Asia has always been important for us but recently it has become more important. For instance, our issue size is between $4 billion and $8 billion of Reference Notes and Eur5 billion of Reference Notes. And at the moment about 15% of that issuance goes to Asia. This is up from 10% five years ago. In the new callable products we're issuing, Asia accounts for up to 23% of the total programme. So in total we raise about $12 billion from Asia every year. Therefore it is very important for us to come to the region and meet investors and answer their questions.

What questions and issues are investors here focusing on when they meet you?

They are especially interested in our 2003 reference note financing calendar. This calendar allows our investors to prepare for our issuance and it lets other issuers strategize when they want to come to the market around our issues.

Another big question that investors are asking is 'is there a housing bubble in the US?' It is our view that there is not a housing bubble. Fundamentally, interest rates are at all time lows. Therefore mortgage affordability is much greater which means demand is much more underpinned than if rates were higher. Also housing is not a speculative market in the US. Transaction costs are high and there is a very broad base of ownership  90% of mortgage debt is on houses that are owner occupied so there is very little of a speculative element to it.. Also inventory levels of unsold homes are near all time lows and there is not an excess supply of homes in the market. Finally, for the past ten years, US house prices have gone up in line with household income growth.

Given the low interest rate environments here in Asia and the growing liquidity of the local capital markets, what are your domestic currency borrowing plans?

In May this year, we issued a S$300 million deal which was well received. We are monitoring that issue and seeing how it trades. Basically we need to swap any funding back into US dollars and so our local currency issuance programme will be basically driven by swap spreads, which are expensive right now.

What is your view on the so-called Asian bid and its role in driving capital flows around the world?

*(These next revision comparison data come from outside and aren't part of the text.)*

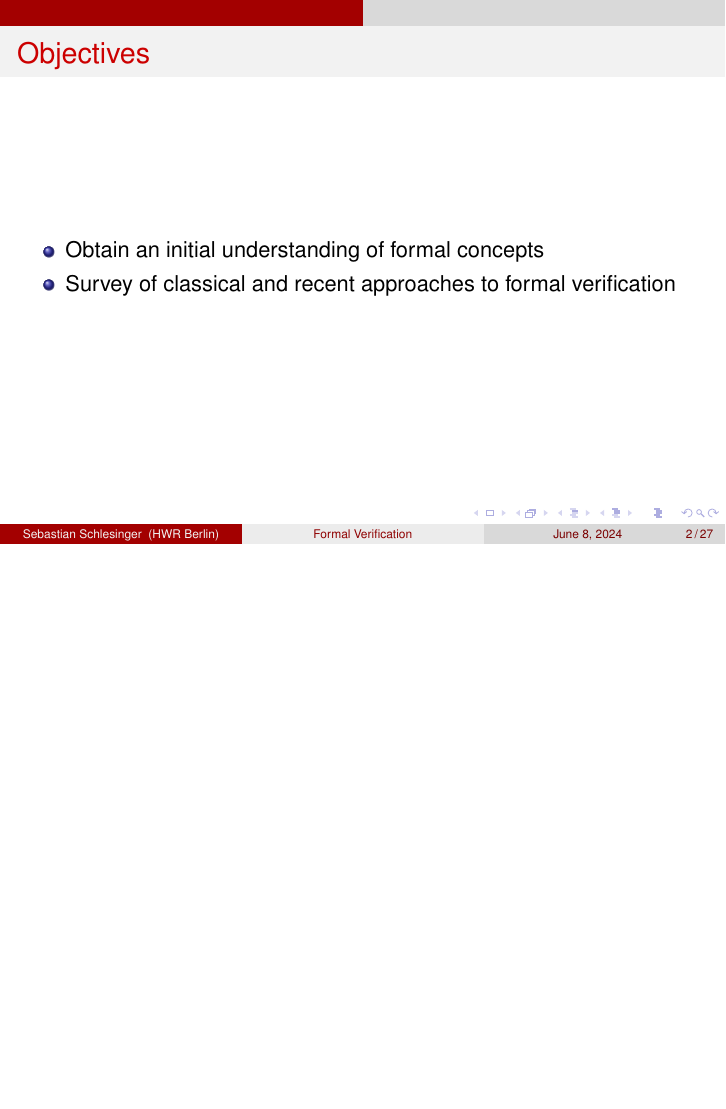
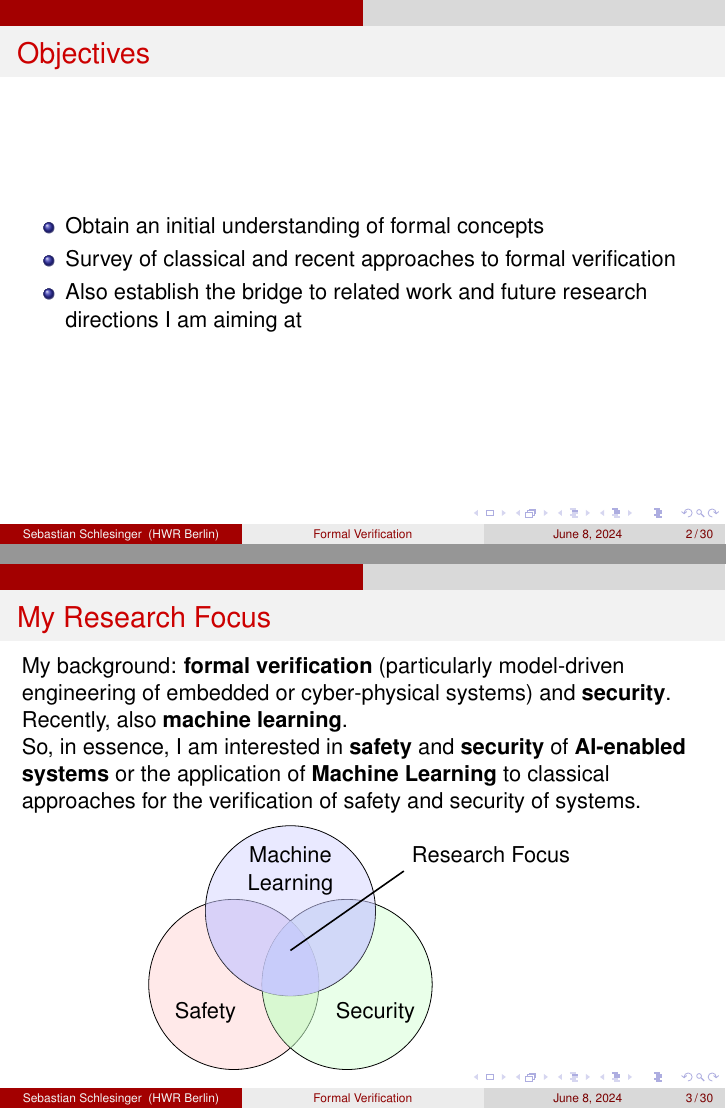
Before and after one commit to WINF-Instructors/methodenwerkstatt_statistik_formal_verification, LaTeX slides (slides/formal_verification_intro.tex): page 2 of 27 before the commit and pages 2 and 3 of 30 after it, the two joined at a grey line, the shorter picture padded with empty space. Compiled offline with pdfLaTeX.

Commit message:
added some intro

```diff
--- a/slides/formal_verification_intro.tex
+++ b/slides/formal_verification_intro.tex
@@ -14,6 +14,8 @@
 \usepackage{xcolor}
 \usepackage{mathrsfs}
 \usepackage{bussproofs}
+\usepackage{tikz}
+\usetikzlibrary{shapes.geometric, positioning}
 \graphicspath{ {./images/} }
 %\usetheme{Boadilla}
 %\usecolortheme{crane}
@@ -31,7 +33,58 @@
 \begin{itemize}
 \item Obtain an initial understanding of formal concepts
 \item Survey of classical and recent approaches to formal verification
+\item Also establish the bridge to related work and future research directions I am aiming at
 
 \end{itemize}
 
 \end{frame}
+\begin{frame}{My Research Focus}
+  My background: \textbf{formal verification} (particularly model-driven engineering of embedded or cyber-physical systems) and \textbf{security}.
+  Recently, also \textbf{machine learning}.
+
+  So, in essence, I am interested in \textbf{safety} and \textbf{security} of \textbf{AI-enabled systems} or the application of \textbf{Machine Learning} to classical approaches for the verification of safety and security of systems.
+  \begin{center}
+  \begin{tikzpicture}
+    % Colors with opacity
+    \definecolor{color1}{RGB}{255, 200, 200}
+    \definecolor{color2}{RGB}{200, 255, 200}
+    \definecolor{color3}{RGB}{200, 200, 255}
+
+    % Circles
+    \draw[fill=color1, fill opacity=0.4] (0,0) circle (1.5cm);
+    \draw[fill=color2, fill opacity=0.4] (2,0) circle (1.5cm);
+    \draw[fill=color3, fill opacity=0.4] (1, 1.3) circle (1.5cm);
+
+    % Darker intersections
+    \begin{scope}
+      \clip (0,0) circle (1.5cm);
+      \fill[color2, opacity=0.5] (2,0) circle (1.5cm);
+    \end{scope}
+
+    \begin{scope}
+      \clip (0,0) circle (1.5cm);
+      \fill[color3, opacity=0.5] (1,1.3) circle (1.5cm);
+    \end{scope}
+
+    \begin{scope}
+      \clip (2,0) circle (1.5cm);
+      \fill[color3, opacity=0.5] (1,1.3) circle (1.5cm);
+    \end{scope}
+
+    \begin{scope}
+      \clip (0,0) circle (1.5cm);
+      \clip (2,0) circle (1.5cm);
+      \fill[color3, opacity=0.5] (1,1.3) circle (1.5cm);
+    \end{scope}
+
+    % Annotations within the circles
+    \node at (-0.5, -0.5) {Safety};
+    \node at (2.5, -0.5) {Security};
+    \node at (1, 2) {\begin{tabular}{c} Machine \\ Learning \end{tabular}};
+
+    % Line pointing to "Research Focus"
+  \draw[-, thick] (1, 0.6) -- (3, 2) node[above right] {Research Focus};
+
+  \end{tikzpicture}
+  \end{center}
+\end{frame}
```
Also changed, not shown: slides/images/embedded_system.png (added), slides/formal_verification_intro.tex (53 more changed lines), 1 other file.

This region is one of great potential growth for Freddie Mac. Our upcoming Euro deal will demonstrate the expanded investor interest we have from Asia now. Also, we expect Asian participation to continue to be a main driver of our syndicated callable program.